Will 3D Metal Printer Help HP Expand in Manufacturing?
CHICAGO—HP Inc., the largest maker of personal computers, unveiled its Metal Jet printer at the IMTS show here on Monday. Early customers include the engineering firm GKN Plc, which expects to print millions of production-grade Metal Jet parts for customers as early as next year.
Since its split from Hewlett Packard Enterprise Co., HP has redoubled efforts to expand beyond its core PC and paper printer businesses. 3D printing is a big part of this plan. The new steel-printing machine could open up new opportunities in the automotive, industrial and medical-equipment fields. Metal parts manufacturer Parmatech Corp. has also signed on as a partner.
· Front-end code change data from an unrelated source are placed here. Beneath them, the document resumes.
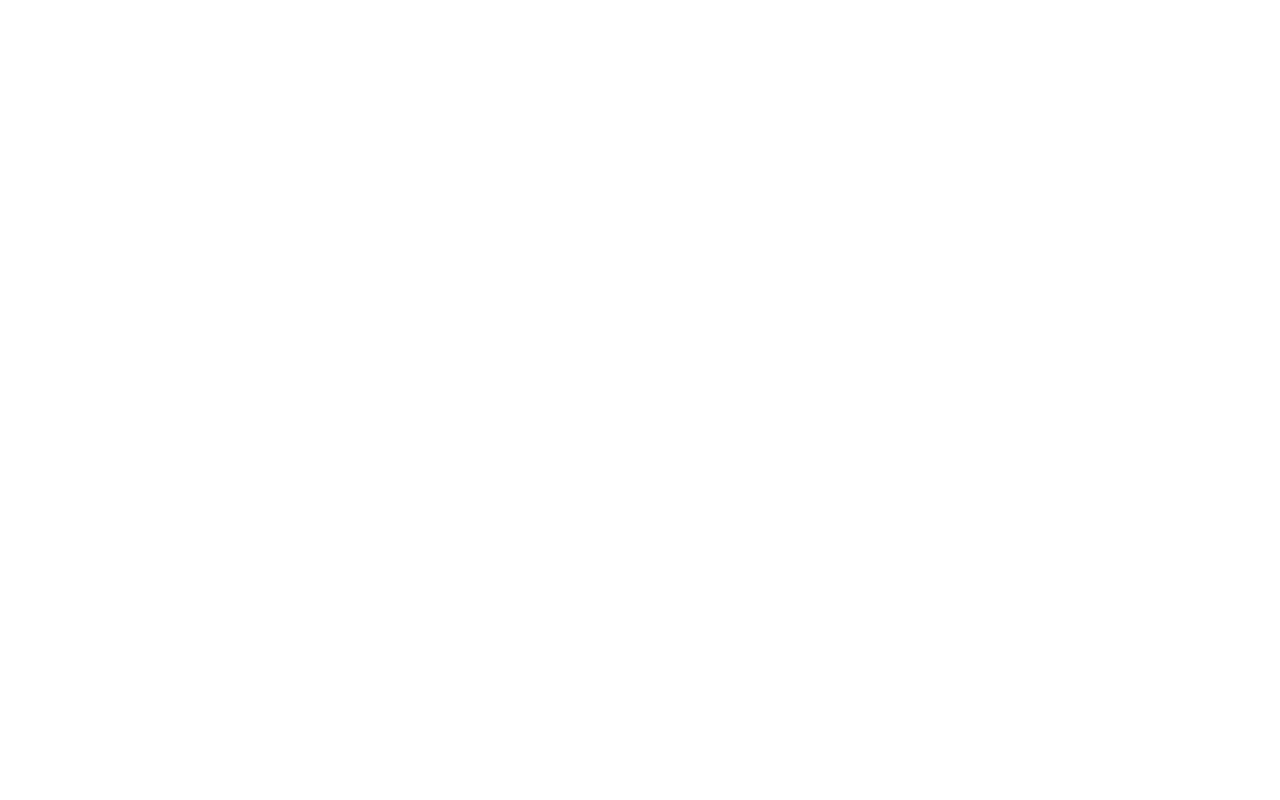
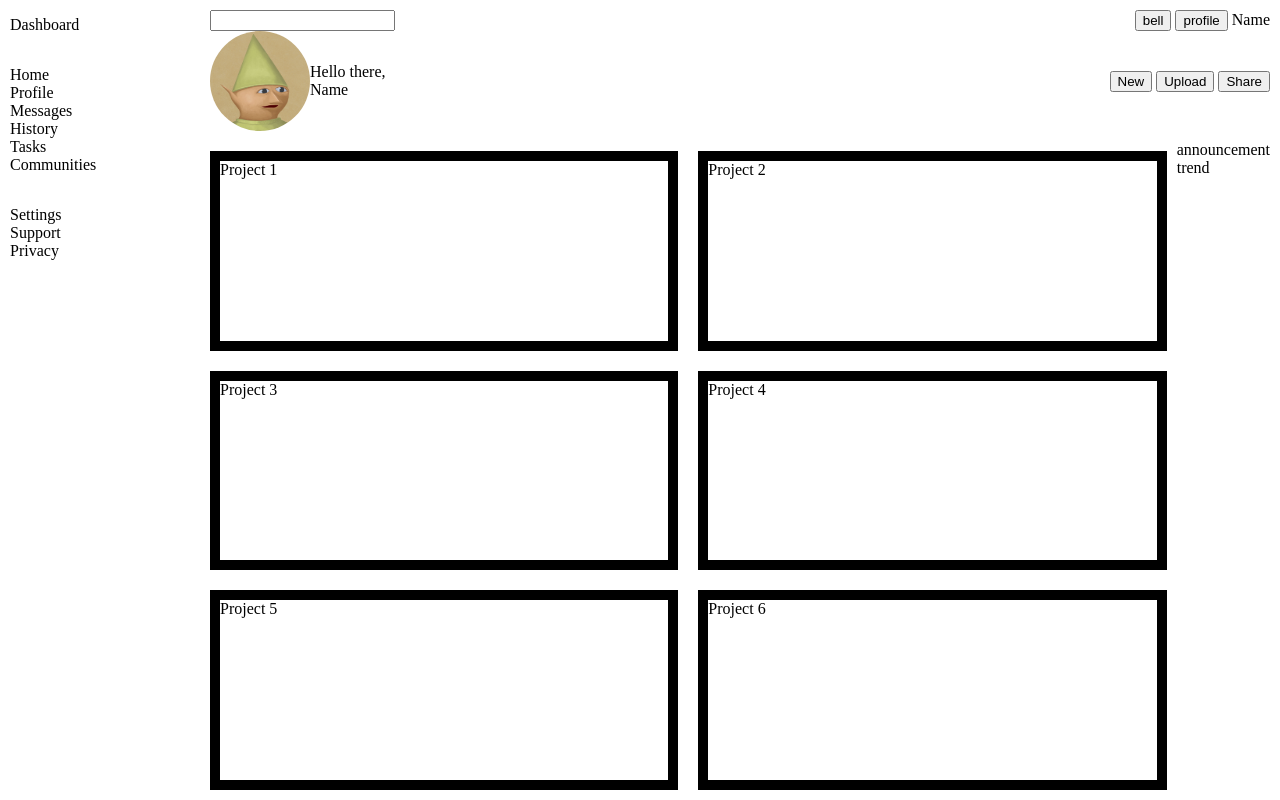
Before and after one commit to gequalspisquared/admin-dashboard, a plain HTML site: page index.html in a window 1280 px wide. Drawn offline with Linux system fonts and the light colour scheme.

Commit message:
Complete basic layout of elements

```diff
--- a/index.html
+++ b/index.html
@@ -4,20 +4,98 @@
   <meta charset="UTF-8">
   <meta http-equiv="X-UA-Compatible" content="IE=edge">
   <meta name="viewport" content="width=device-width, initial-scale=1.0">
+  <link rel="stylesheet" href="styles.css">
   <title>Admin Dashboard</title>
 </head>
+
 <body>
+  <div class="header">
+    <div class="search">
+      <form class="searchbar">
+        <input type="text">
+      </form>
+
+      <div class="bell">
+        <button>bell</button>
+        <button>profile</button>
+        Name
+      </div>
+    </div>
+
+    <div class="bottom">
+      <div class="welcome">
+        <img class="profile-pic" src="images/profile_pic.jpg">
+
+        <div class="greeting">
+          <div>Hello there,</div>
+
+          <div>Name</div>
+        </div>
+      </div>
+
+      <div class="actions">
+        <button>New</button>
+        <button>Upload</button>
+        <button>Share</button>
+      </div>
+    </div>
+  </div>
 
   <div class="main">
+    <div class="projects">
+      <div class="project-card">
+        Project 1
+      </div>
 
-  </div>
+      <div class="project-card">
+        Project 2
+      </div>
 
-  <div class="header">
+      <div class="project-card">
+        Project 3
+      </div>
 
+      <div class="project-card">
+        Project 4
+      </div>
+
+      <div class="project-card">
+        Project 5
+      </div>
+
+      <div class="project-card">
+        Project 6
+      </div>
+    </div>
+
+    <div class="announcements">
+      announcement
+    </div>
+
+    <div class="trending">
+      trend
+    </div>
   </div>
 
   <div class="sidebar">
+    <ul class="logo">
+      <li>Dashboard</li>
+    </ul>
 
+    <ul class="navigation">
+      <li><a>Home</a></li>
+      <li><a>Profile</a></li>
+      <li><a>Messages</a></li>
+      <li><a>History</a></li>
+      <li><a>Tasks</a></li>
+      <li><a>Communities</a></li>
+    </ul>
+
+    <ul class="options">
+      <li><a>Settings</a></li>
+      <li><a>Support</a></li>
+      <li><a>Privacy</a></li>
+    </ul>
   </div>
 
 </body>
--- a/styles.css
+++ b/styles.css
@@ -1,5 +1,99 @@
-
+body {
+    display: grid;
+    /* grid-template: 1fr 10fr / 1fr 5fr; */
+    grid-template-rows: min-content 1fr;
+    grid-template-columns: 200px auto;
+    margin: 0;
+}
 
 body>* {
     display: grid;
 }
+
+/* main */
+
+.main {
+    grid-template-rows: max-content 1fr;
+    grid-template-columns: 1fr min-content;
+    padding-right: 10px;
+}
+
+.main>* {
+    display: grid;
+}
+
+.projects {
+    grid-row: 1 / 3;
+    grid-template-columns: auto auto;
+    grid-template-rows: auto;
+}
+
+.project-card {
+    border-style: solid;
+    border-width: 10px;
+    border-color: black;
+    margin: 10px;
+}
+
+/* header */
+
+.header {
+    margin: 10px;
+    grid-template-rows: min-content 1fr;
+}
+
+.search {
+    display: flex;
+    justify-content: space-between;
+    /* grid-column: 1 / 3; */
+    /* height: 50px; */
+}
+
+.searchbar {
+    border-radius: 5px;
+}
+
+.bottom {
+    display: flex;
+    justify-content: space-between;
+    align-items: center;
+}
+
+.welcome {
+    display: flex;
+}
+
+.welcome>img {
+    grid-row: 1 / 3;
+    grid-column: 1 / 2;
+}
+
+.greeting {
+    justify-content: center;
+    display: flex;
+    flex-direction: column;
+}
+
+/* sidebar */
+.sidebar {
+    grid-row: 1 / 3;
+    grid-column: 1 / 2;
+    padding-left: 10px;
+    height: 100vh;
+    grid-template-rows: min-content min-content min-content;
+}
+
+
+/* general */
+
+ul {
+    padding: 0;
+    list-style-type: none;
+}
+
+.profile-pic {
+    width: 100px;
+    height: 100px;
+    border-radius: 50px;
+    /* margin-top: -100px; */
+}
```
Also changed, not shown: images/profile_pic.jpg (added).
HP said in a statement that Metal Jet can produce a lot more parts at "significantly" lower cost than existing machines.
Stephen Nigro, president of 3D printing at HP, says that it will be at least five to 10 years before the unit generates a material share of HP’s sales, which topped $50 billion last year. The reason for the caution is that the printer will be reserved for specialty parts on certain models, and not for the highest-selling vehicles.
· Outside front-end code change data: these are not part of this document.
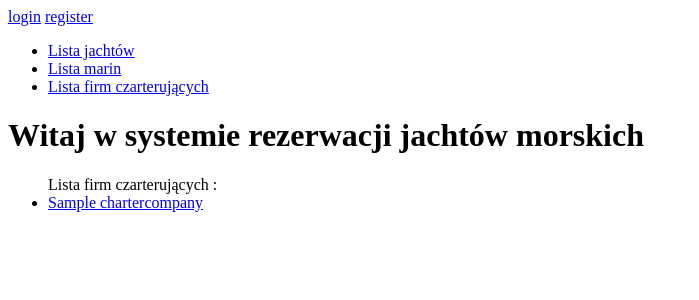
After one commit to Wojtek775/bookingyacht, a Django app: page /view_chartercompany/ in a window 1280 px wide. The commit adds this page. Shown: the top 300 px of the page, without its empty margins (0-699 px from the left). Run offline with Django 3.2, Linux system fonts and the light colour scheme; tables that the repository leaves empty hold one stand-in row (values such as "Sample post").

Commit message:
add charter views

```diff
--- a/bookingyacht/models.py
+++ b/bookingyacht/models.py
@@ -37,6 +37,9 @@ class CharterCompany(models.Model):
     def __str__(self):
         return f"{self.name}"
 
+    def get_absolute_url(self):
+        return f"/chartercompany_detail/{self.pk}/"
+
 
 class Yacht(models.Model):
     name = models.CharField(max_length=128)
--- a/bookingyacht/views.py
+++ b/bookingyacht/views.py
@@ -7,7 +7,7 @@ from django.views import View
 from django.views.generic import CreateView, UpdateView
 
 from bookingyacht.forms import YachtModelForm
-from bookingyacht.models import Yacht, Marina
+from bookingyacht.models import Yacht, Marina, CharterCompany
 
 
 class IndexView(View):
@@ -70,3 +70,15 @@ class MarinaViewDetail(View):
     def get(self, request, id):
         marina = Marina.objects.get(pk=id)
         return render(request, 'MarinaDetails.html', {'marina': marina})
+
+
+class CharterCompanyView(View):
+
+    def get(self, request):
+        return render(request, 'CharterCompany_view.html', {"charter": CharterCompany.objects.all()})
+
+
+class CharterCompanyViewDetail(View):
+    def get(self, request, id):
+        charter = CharterCompany.objects.get(pk=id)
+        return render(request, 'CharterCompanyDetails.html', {'charter': charter})
--- a/pracazaliczeniowa/urls.py
+++ b/pracazaliczeniowa/urls.py
@@ -31,4 +31,6 @@ urlpatterns = [
     path("delete/<int:id>/", views.DeleteYacht.as_view(), name='delete_yacht'),
     path("view_marina/", views.MarinaView.as_view(), name='view_marina'),
     path("marina_detail/<int:id>/", views.MarinaViewDetail.as_view(), name="marina_details"),
+    path("view_chartercompany/", views.CharterCompanyView.as_view(), name='view_charter'),
+    path("chartercompany_detail/<int:id>/", views.CharterCompanyViewDetail.as_view(), name="charter_details"),
 ]
--- /dev/null
+++ b/templates/CharterCompany_view.html
@@ -0,0 +1,16 @@
+{% extends 'base.html' %}
+
+{% block content %}
+
+    <ul>
+        Lista firm czarterujących :
+        {% for object in charter %}
+
+            <li><a href="{{ object.get_absolute_url }}">{{ object }}</a></li>
+
+
+        {% endfor %}
+    </ul>
+
+
+{% endblock %}
--- a/templates/main_buttons.html
+++ b/templates/main_buttons.html
@@ -1,5 +1,6 @@
 <ul>
     <li><a href="{% url 'view_yacht' %}">Lista jachtów</a></li>
     <li><a href="{% url 'view_marina' %}">Lista marin</a></li>
+    <li><a href="{% url 'view_charter' %}">Lista firm czarterujących</a></li>
 
 </ul>
```
Also changed, not shown: templates/CharterCompanyDetails.html (added, +14 -0 lines).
Volkswagen will start out with cosmetic pieces, having partner GKN use the printers to make customized car key rings and nameplates that drivers can put on their trunk lid or door. For its next generation of cars, Volkswagen plans to use printed mirror mounts and gearshift knobs, and continues to evaluate other use-cases for HP’s machines.
“The sweet spot of 3D printing technologies is not in giant numbers in vehicles like the Golf,” says Sven Crull, Volkswagen’s head of design for new manufacturing technologies. “There’s a better use case in more specialty parts for vehicles with volume of 50,000 to half a million.”